■ EXERCISE INPUTS

____

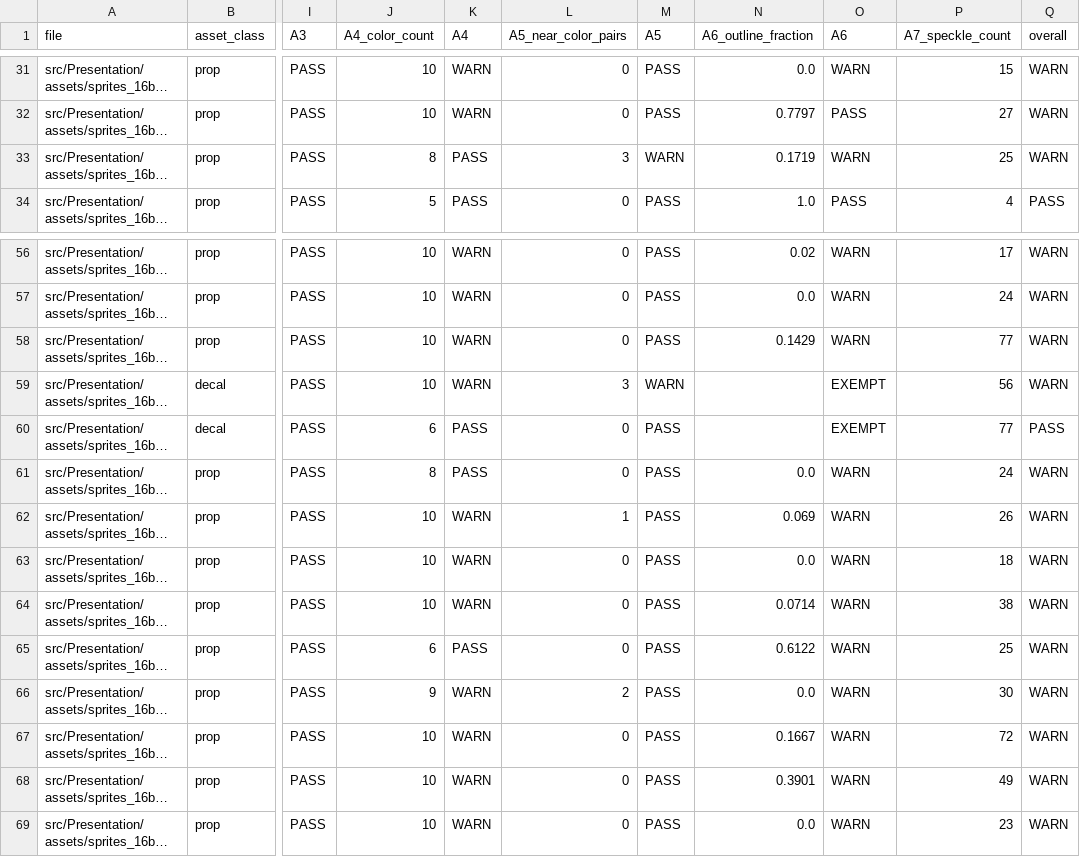
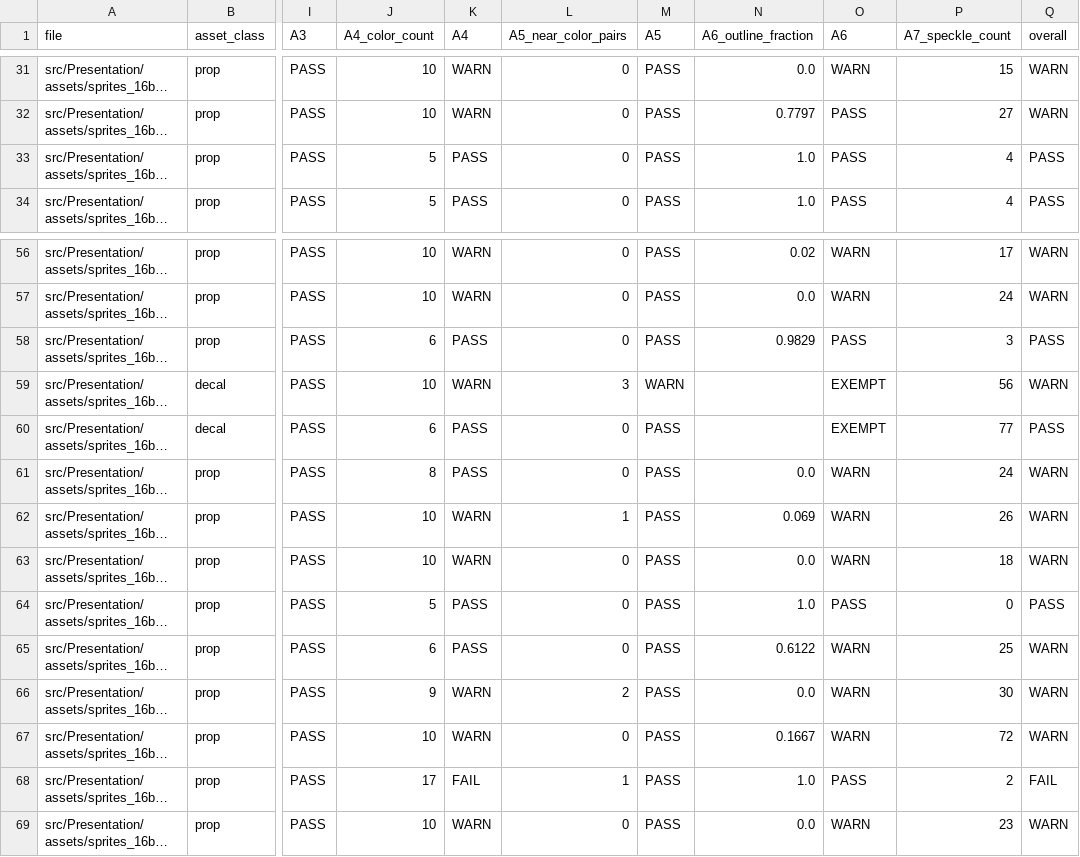
Before and after one commit to RafeHatfield/catacombs-of-yarl, a CSV file: tools/art_lint/reports/burndown3_reaudit.csv, drawn as a sheet; only a part is shown, gaps mark what is left out; long unchanged cells end in …; the diff names each change by its address in the sheet, - before the commit and + after, or states it on an @@ line.

```diff
--- a/tools/art_lint/reports/burndown3_reaudit.csv
+++ b/tools/art_lint/reports/burndown3_reaudit.csv
-J33 (A4_color_count): 8
+J33 (A4_color_count): 5
-L33 (A5_near_color_pairs): 3
+L33 (A5_near_color_pairs): 0
-M33 (A5): WARN
+M33 (A5): PASS
-N33 (A6_outline_fraction): 0.1719
+N33 (A6_outline_fraction): 1.0
-O33 (A6): WARN
+O33 (A6): PASS
-P33 (A7_speckle_count): 25
+P33 (A7_speckle_count): 4
-Q33 (overall): WARN
+Q33 (overall): PASS
-J58 (A4_color_count): 10
+J58 (A4_color_count): 6
-K58 (A4): WARN
+K58 (A4): PASS
-N58 (A6_outline_fraction): 0.1429
+N58 (A6_outline_fraction): 0.9829
-O58 (A6): WARN
+O58 (A6): PASS
-P58 (A7_speckle_count): 77
+P58 (A7_speckle_count): 3
-Q58 (overall): WARN
+Q58 (overall): PASS
-J64 (A4_color_count): 10
+J64 (A4_color_count): 5
-K64 (A4): WARN
+K64 (A4): PASS
-N64 (A6_outline_fraction): 0.0714
+N64 (A6_outline_fraction): 1.0
-O64 (A6): WARN
+O64 (A6): PASS
-P64 (A7_speckle_count): 38
+P64 (A7_speckle_count): 0
-Q64 (overall): WARN
+Q64 (overall): PASS
-J68 (A4_color_count): 10
+J68 (A4_color_count): 17
-K68 (A4): WARN
+K68 (A4): FAIL
-L68 (A5_near_color_pairs): 0
+L68 (A5_near_color_pairs): 1
-N68 (A6_outline_fraction): 0.3901
+N68 (A6_outline_fraction): 1.0
-O68 (A6): WARN
+O68 (A6): PASS
-P68 (A7_speckle_count): 49
+P68 (A7_speckle_count): 2
-Q68 (overall): WARN
+Q68 (overall): FAIL
```
Also changed, not shown: 14 other files.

____

■ TASK TO CARRY OUT
Once the pictures are removed, return the entries exactly as they stand.

■ TASK ANSWER
Before and after one commit to RafeHatfield/catacombs-of-yarl, a CSV file: tools/art_lint/reports/burndown3_reaudit.csv, drawn as a sheet; only a part is shown, gaps mark what is left out; long unchanged cells end in …; the diff names each change by its address in the sheet, - before the commit and + after, or states it on an @@ line.

```diff
--- a/tools/art_lint/reports/burndown3_reaudit.csv
+++ b/tools/art_lint/reports/burndown3_reaudit.csv
-J33 (A4_color_count): 8
+J33 (A4_color_count): 5
-L33 (A5_near_color_pairs): 3
+L33 (A5_near_color_pairs): 0
-M33 (A5): WARN
+M33 (A5): PASS
-N33 (A6_outline_fraction): 0.1719
+N33 (A6_outline_fraction): 1.0
-O33 (A6): WARN
+O33 (A6): PASS
-P33 (A7_speckle_count): 25
+P33 (A7_speckle_count): 4
-Q33 (overall): WARN
+Q33 (overall): PASS
-J58 (A4_color_count): 10
+J58 (A4_color_count): 6
-K58 (A4): WARN
+K58 (A4): PASS
-N58 (A6_outline_fraction): 0.1429
+N58 (A6_outline_fraction): 0.9829
-O58 (A6): WARN
+O58 (A6): PASS
-P58 (A7_speckle_count): 77
+P58 (A7_speckle_count): 3
-Q58 (overall): WARN
+Q58 (overall): PASS
-J64 (A4_color_count): 10
+J64 (A4_color_count): 5
-K64 (A4): WARN
+K64 (A4): PASS
-N64 (A6_outline_fraction): 0.0714
+N64 (A6_outline_fraction): 1.0
-O64 (A6): WARN
+O64 (A6): PASS
-P64 (A7_speckle_count): 38
+P64 (A7_speckle_count): 0
-Q64 (overall): WARN
+Q64 (overall): PASS
-J68 (A4_color_count): 10
+J68 (A4_color_count): 17
-K68 (A4): WARN
+K68 (A4): FAIL
-L68 (A5_near_color_pairs): 0
+L68 (A5_near_color_pairs): 1
-N68 (A6_outline_fraction): 0.3901
+N68 (A6_outline_fraction): 1.0
-O68 (A6): WARN
+O68 (A6): PASS
-P68 (A7_speckle_count): 49
+P68 (A7_speckle_count): 2
-Q68 (overall): WARN
+Q68 (overall): FAIL
```
Also changed, not shown: 14 other files.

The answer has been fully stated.